The exhibition hall of the History Museum is hosting a new exhibition devoted to the ancient art of China’s Shanxi province lying in the middle stream of the Huang He River. From time immemorial, the province has been a hub for routes leading from the western Chinese mountains to the sea coast. The advantageous geographic location and the vast natural resources made Shanxi one of the main cultural and strategic centres of ancient China.
The 300 most valuable exhibits from the Shanxi museum will depict the magnificent ancient civilisation, Shanxi residents and their aspiration to surround themselves with beautiful things. The first section of the exhibition is devoted to the state of Jin dating to the 11thcentury BC. Bronze ceremonial vessels for food, wine and water are decorated with figures of real and fantasy animals. Some of them have inscriptions explaining why they were created, for example, as a sacrifice for the ancestors.

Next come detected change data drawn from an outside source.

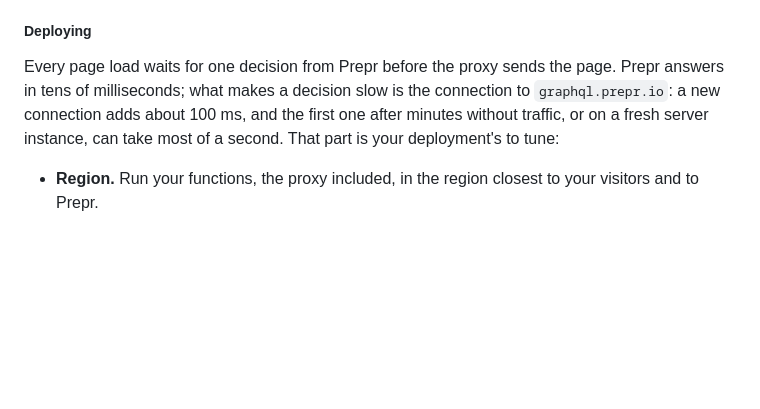
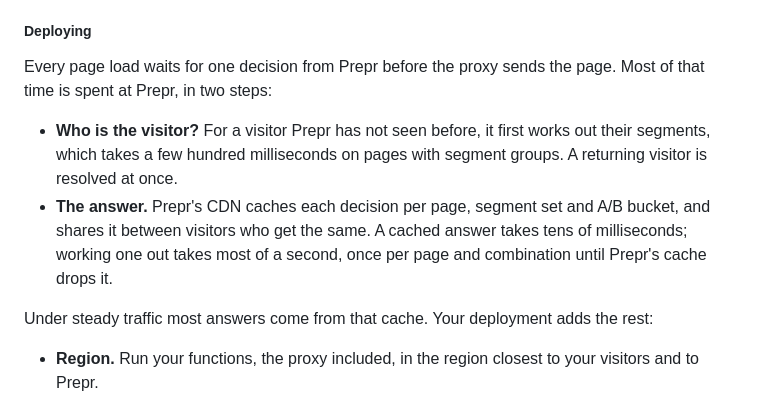
Before and after one commit to preprio/prepr-toolkit, a Markdown page: packages/toolkit/README.md, the part around the change. Rendered like a GitHub page; blank space fills up the shorter version.

Commit message:
docs(nextjs): decision time is mostly Prepr's visitor lookup and CDN cache
Measured: a cached decision answers in ~30 ms, an uncached one in
0.6-0.8 s, and a visitor Prepr has not seen adds a few hundred ms on pages
with segment groups. The Deploying section said the connection was the
main cost.

```diff
--- a/packages/toolkit/README.md
+++ b/packages/toolkit/README.md
@@ -396,7 +396,12 @@ Every page view is decided. Nothing is reused from a prefetch, the router cache
 
 ##### Deploying
 
-Every page load waits for one decision from Prepr before the proxy sends the page. Prepr answers in tens of milliseconds; what makes a decision slow is the connection to `graphql.prepr.io`: a new connection adds about 100 ms, and the first one after minutes without traffic, or on a fresh server instance, can take most of a second. That part is your deployment's to tune:
+Every page load waits for one decision from Prepr before the proxy sends the page. Most of that time is spent at Prepr, in two steps:
+
+- **Who is the visitor?** For a visitor Prepr has not seen before, it first works out their segments, which takes a few hundred milliseconds on pages with segment groups. A returning visitor is resolved at once.
+- **The answer.** Prepr's CDN caches each decision per page, segment set and A/B bucket, and shares it between visitors who get the same. A cached answer takes tens of milliseconds; working one out takes most of a second, once per page and combination until Prepr's cache drops it.
+
+Under steady traffic most answers come from that cache. Your deployment adds the rest:
 
 - **Region.** Run your functions, the proxy included, in the region closest to your visitors and to Prepr.
 - **Keep connections open.** Node.js closes idle connections after a few seconds. On the Node.js runtime, give the client a `fetch` that keeps them longer; this affects only the client's own requests:
```
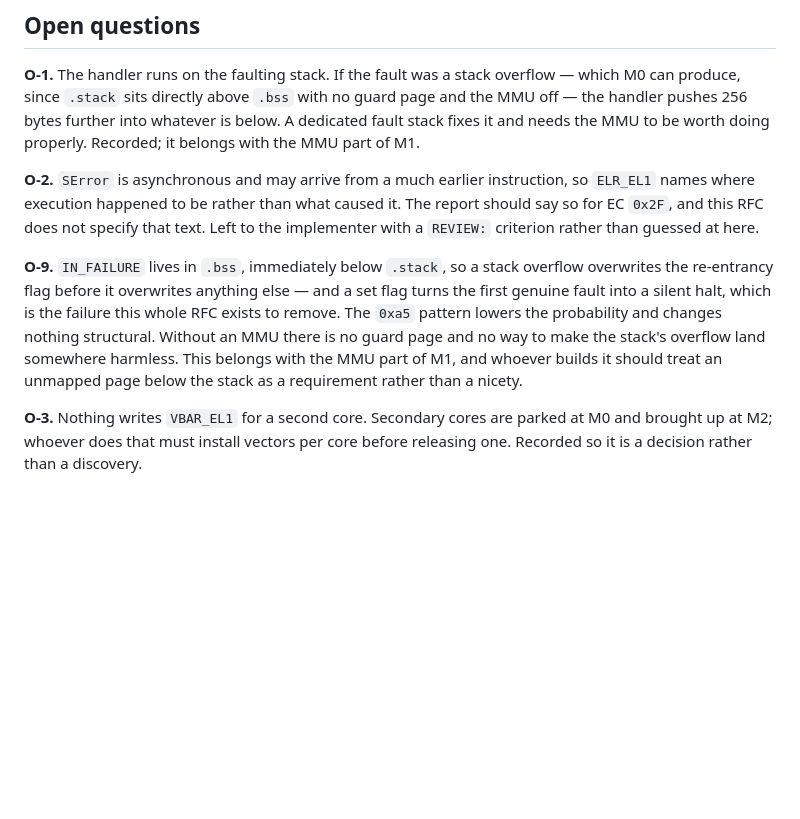
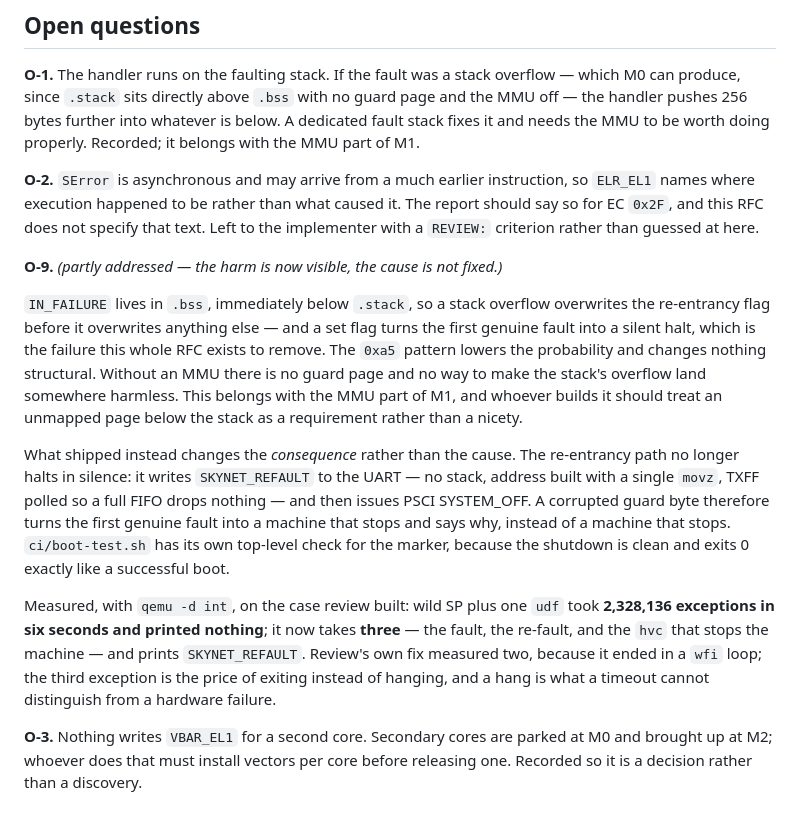
Before and after one commit to joggi59/skynet, a Markdown page: rfcs/0002-fault-reporting.md, the part around the change. Drawn GitHub-style; blank space fills up the shorter version.

Commit message:
rfc-0002: O-9 — the harm is visible now, the cause still needs the MMU
The re-entrancy path no longer halts in silence. It writes SKYNET_REFAULT with
no stack, then issues PSCI SYSTEM_OFF, so a corrupted guard byte turns the first
genuine fault into a machine that stops and says why rather than a machine that
stops. boot-test.sh gets its own top-level check, because that shutdown is clean
and exits 0 exactly like a successful boot.

Measured with qemu -d int on the case review built: wild SP plus one udf took
2,328,136 exceptions in six seconds and printed nothing; it now takes three and
prints the marker. Review's own fix measured two because it ended in a wfi loop.
The third exception is the hvc, and it is the price of exiting rather than
hanging — a timeout cannot tell a hang from a dead machine.

None of this is the fix. .bss still sits immediately below .stack, an overflow
still reaches the flag before it reaches anything else, and the answer is still
a guard page.

Co-Authored-By: Claude Opus 5 (1M context) <noreply@anthropic.com>

```diff
--- a/rfcs/0002-fault-reporting.md
+++ b/rfcs/0002-fault-reporting.md
@@ -281,13 +281,28 @@ where execution happened to be rather than what caused it. The report should say
 and this RFC does not specify that text. Left to the implementer with a `REVIEW:` criterion rather
 than guessed at here.
 
-**O-9.** `IN_FAILURE` lives in `.bss`, immediately below `.stack`, so a stack overflow overwrites the
+**O-9.** *(partly addressed — the harm is now visible, the cause is not fixed.)*
+
+`IN_FAILURE` lives in `.bss`, immediately below `.stack`, so a stack overflow overwrites the
 re-entrancy flag before it overwrites anything else — and a set flag turns the first genuine fault
 into a silent halt, which is the failure this whole RFC exists to remove. The `0xa5` pattern lowers
 the probability and changes nothing structural. Without an MMU there is no guard page and no way to
 make the stack's overflow land somewhere harmless. This belongs with the MMU part of M1, and whoever
 builds it should treat an unmapped page below the stack as a requirement rather than a nicety.
 
+What shipped instead changes the *consequence* rather than the cause. The re-entrancy path no longer
+halts in silence: it writes `SKYNET_REFAULT` to the UART — no stack, address built with a single
+`movz`, TXFF polled so a full FIFO drops nothing — and then issues PSCI SYSTEM_OFF. A corrupted
+guard byte therefore turns the first genuine fault into a machine that stops and says why, instead
+of a machine that stops. `ci/boot-test.sh` has its own top-level check for the marker, because the
+shutdown is clean and exits 0 exactly like a successful boot.
+
+Measured, with `qemu -d int`, on the case review built: wild SP plus one `udf` took **2,328,136
+exceptions in six seconds and printed nothing**; it now takes **three** — the fault, the re-fault,
+and the `hvc` that stops the machine — and prints `SKYNET_REFAULT`. Review's own fix measured two,
+because it ended in a `wfi` loop; the third exception is the price of exiting instead of hanging,
+and a hang is what a timeout cannot distinguish from a hardware failure.
+
 **O-3.** Nothing writes `VBAR_EL1` for a second core. Secondary cores are parked at M0 and brought up
 at M2; whoever does that must install vectors per core before releasing one. Recorded so it is a
 decision rather than a discovery.
```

The art of everyday life is covered by the second section of the exhibition, displaying gold and silver items: cups, dishes, lanterns, mirrors, jewellery boxes, and also ceramics, ceramic tiles and lacquer dishware.
The third section is devoted to religious beliefs. Shanxi was one of the first provinces where Buddhism became popular. The exhibition contains Buddha statues and other religious objects. Starting in the third century, Taoism began to spread here, influencing art and literature. This can be seen in the images of the Eight Immortals. The numerous little relics gave rise to the worshipping of the talented military leader Guan Yu.
The exhibition will last until 27 February 2017.